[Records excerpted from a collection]
+---+

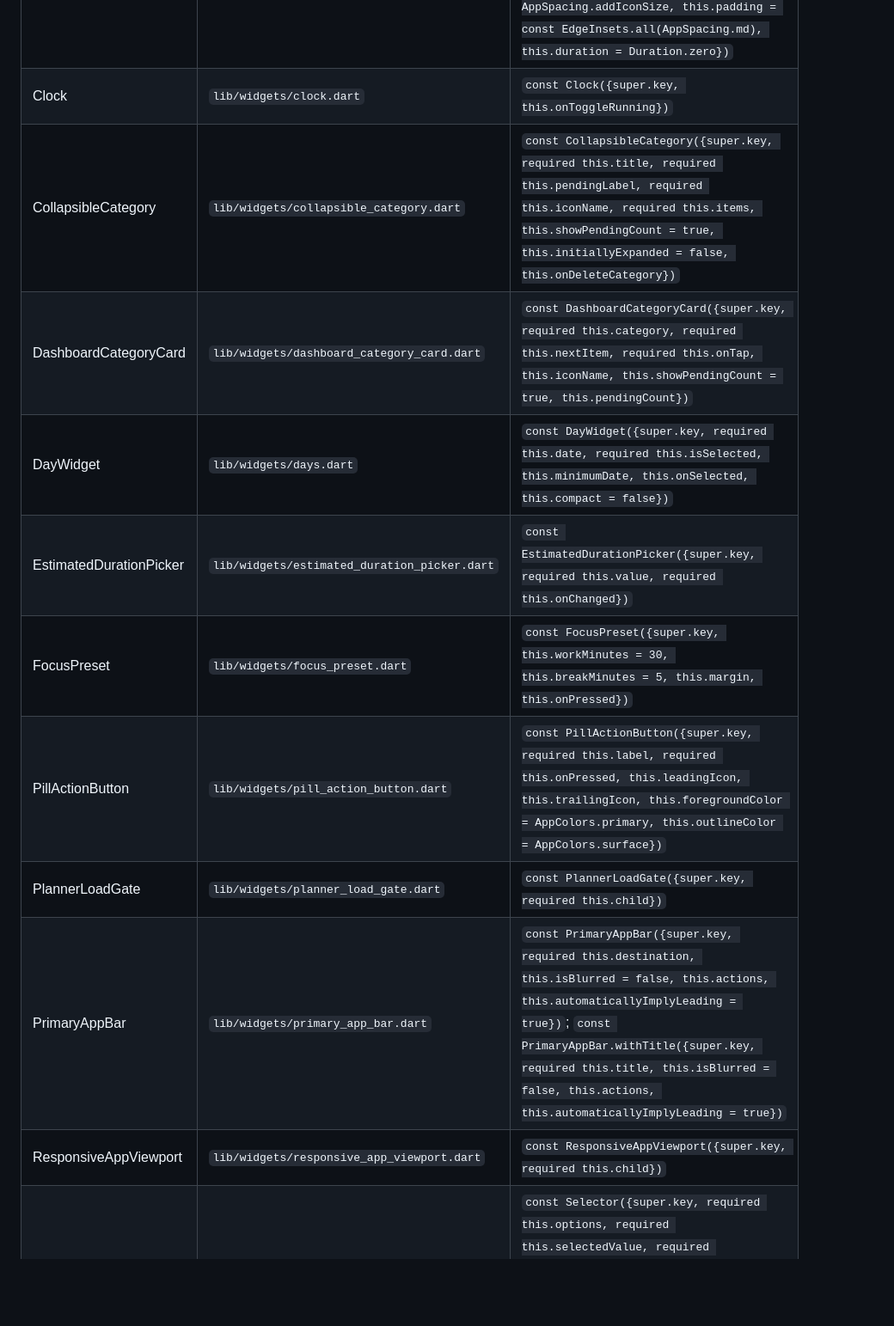
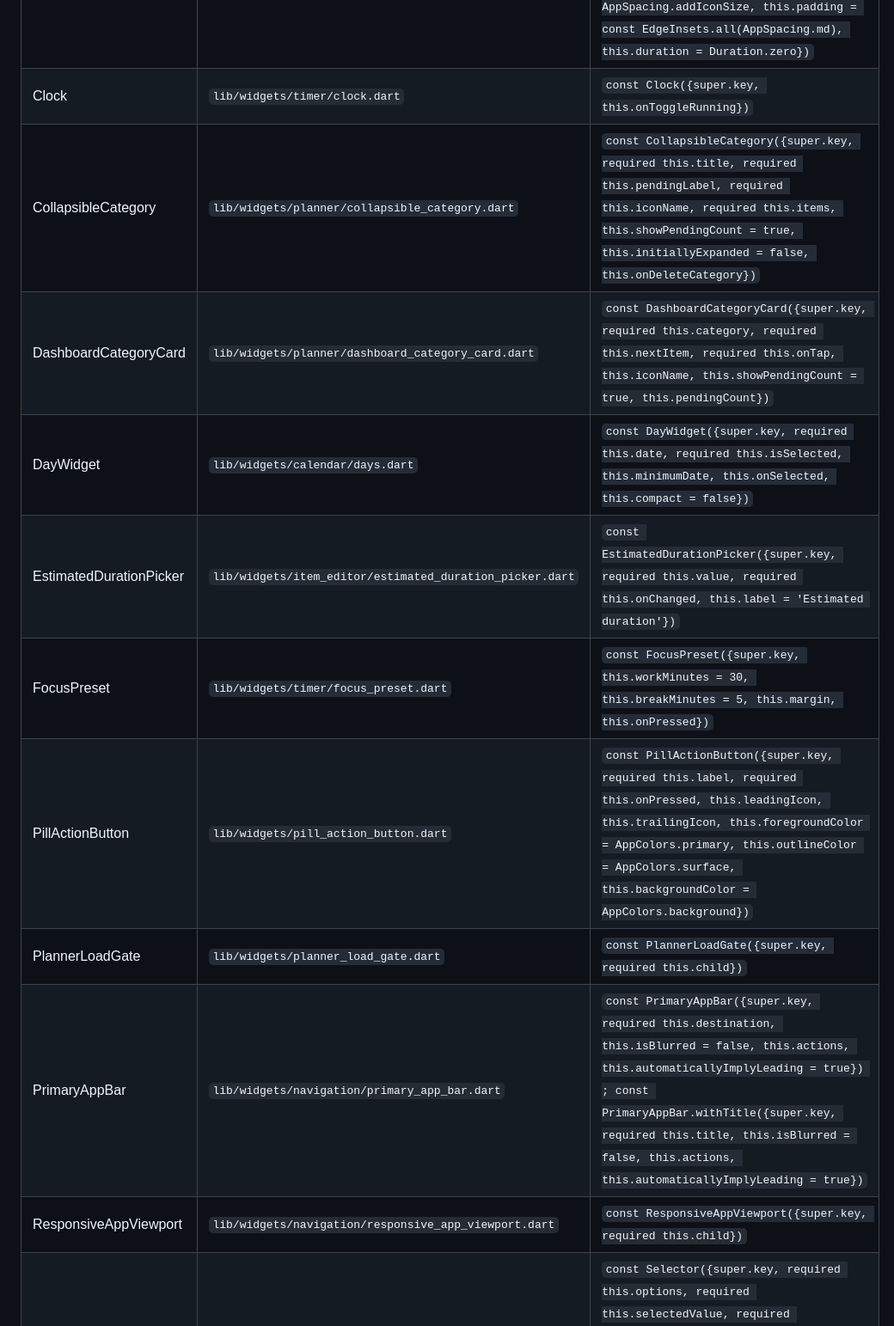
Before and after one commit to asm0git/momentum, a Markdown page: docs/03-design-system.md, the part around one of its changes. Shown at 86% size. Drawn GitHub-style; blank space fills up the shorter version.

Commit message:
desloppify: refresh widget catalog paths

```diff
--- a/docs/03-design-system.md
+++ b/docs/03-design-system.md
@@ -23,14 +23,14 @@ Reusable widgets currently implemented in the app:
 | CategoryIcon | `lib/widgets/category_icon_picker.dart` | `const CategoryIcon({super.key, required this.iconName, required this.size, this.color = AppColors.primary, this.fit = BoxFit.contain, this.semanticLabel})` |
 | CategoryIconSelector | `lib/widgets/category_icon_picker.dart` | `const CategoryIconSelector({super.key, required this.selectedIconName, required this.onChanged})` |
 | CircularIconButton | `lib/widgets/circular_icon_button.dart` | `const CircularIconButton({super.key, required this.backgroundColor, required this.icon, required this.onPressed, required this.tooltip, this.foregroundColor = AppColors.onPrimary, this.iconSize = AppSpacing.addIconSize, this.padding = const EdgeInsets.all(AppSpacing.md), this.duration = Duration.zero})` |
-| Clock | `lib/widgets/clock.dart` | `const Clock({super.key, this.onToggleRunning})` |
-| CollapsibleCategory | `lib/widgets/collapsible_category.dart` | `const CollapsibleCategory({super.key, required this.title, required this.pendingLabel, required this.iconName, required this.items, this.showPendingCount = true, this.initiallyExpanded = false, this.onDeleteCategory})` |
-| DashboardCategoryCard | `lib/widgets/dashboard_category_card.dart` | `const DashboardCategoryCard({super.key, required this.category, required this.nextItem, required this.onTap, this.iconName, this.showPendingCount = true, this.pendingCount})` |
-| DayWidget | `lib/widgets/days.dart` | `const DayWidget({super.key, required this.date, required this.isSelected, this.minimumDate, this.onSelected, this.compact = false})` |
-| EstimatedDurationPicker | `lib/widgets/estimated_duration_picker.dart` | `const EstimatedDurationPicker({super.key, required this.value, required this.onChanged})` |
-| FocusPreset | `lib/widgets/focus_preset.dart` | `const FocusPreset({super.key, this.workMinutes = 30, this.breakMinutes = 5, this.margin, this.onPressed})` |
-| PillActionButton | `lib/widgets/pill_action_button.dart` | `const PillActionButton({super.key, required this.label, required this.onPressed, this.leadingIcon, this.trailingIcon, this.foregroundColor = AppColors.primary, this.outlineColor = AppColors.surface})` |
+| Clock | `lib/widgets/timer/clock.dart` | `const Clock({super.key, this.onToggleRunning})` |
+| CollapsibleCategory | `lib/widgets/planner/collapsible_category.dart` | `const CollapsibleCategory({super.key, required this.title, required this.pendingLabel, required this.iconName, required this.items, this.showPendingCount = true, this.initiallyExpanded = false, this.onDeleteCategory})` |
+| DashboardCategoryCard | `lib/widgets/planner/dashboard_category_card.dart` | `const DashboardCategoryCard({super.key, required this.category, required this.nextItem, required this.onTap, this.iconName, this.showPendingCount = true, this.pendingCount})` |
+| DayWidget | `lib/widgets/calendar/days.dart` | `const DayWidget({super.key, required this.date, required this.isSelected, this.minimumDate, this.onSelected, this.compact = false})` |
+| EstimatedDurationPicker | `lib/widgets/item_editor/estimated_duration_picker.dart` | `const EstimatedDurationPicker({super.key, required this.value, required this.onChanged, this.label = 'Estimated duration'})` |
+| FocusPreset | `lib/widgets/timer/focus_preset.dart` | `const FocusPreset({super.key, this.workMinutes = 30, this.breakMinutes = 5, this.margin, this.onPressed})` |
+| PillActionButton | `lib/widgets/pill_action_button.dart` | `const PillActionButton({super.key, required this.label, required this.onPressed, this.leadingIcon, this.trailingIcon, this.foregroundColor = AppColors.primary, this.outlineColor = AppColors.surface, this.backgroundColor = AppColors.background})` |
 | PlannerLoadGate | `lib/widgets/planner_load_gate.dart` | `const PlannerLoadGate({super.key, required this.child})` |
-| PrimaryAppBar | `lib/widgets/primary_app_bar.dart` | `const PrimaryAppBar({super.key, required this.destination, this.isBlurred = false, this.actions, this.automaticallyImplyLeading = true})`; `const PrimaryAppBar.withTitle({super.key, required this.title, this.isBlurred = false, this.actions, this.automaticallyImplyLeading = true})` |
-| ResponsiveAppViewport | `lib/widgets/responsive_app_viewport.dart` | `const ResponsiveAppViewport({super.key, required this.child})` |
+| PrimaryAppBar | `lib/widgets/navigation/primary_app_bar.dart` | `const PrimaryAppBar({super.key, required this.destination, this.isBlurred = false, this.actions, this.automaticallyImplyLeading = true}) ; const PrimaryAppBar.withTitle({super.key, required this.title, this.isBlurred = false, this.actions, this.automaticallyImplyLeading = true})` |
+| ResponsiveAppViewport | `lib/widgets/navigation/responsive_app_viewport.dart` | `const ResponsiveAppViewport({super.key, required this.child})` |
 | Selector | `lib/widgets/selector.dart` | `const Selector({super.key, required this.options, required this.selectedValue, required this.placeholder, required this.onChanged, this.alignment = AlignmentDirectional.centerStart, this.isExpanded = false, this.contentColor = AppColors.primary})` |
```
Also changed, not shown: other parts of docs/03-design-system.md (+9 -9 lines).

+---+

[EXERCISE BRIEF] Go through the records above and report how many lines contain "DayWidget". Write the number only.

[ANSWER TO THE PROBLEM] 2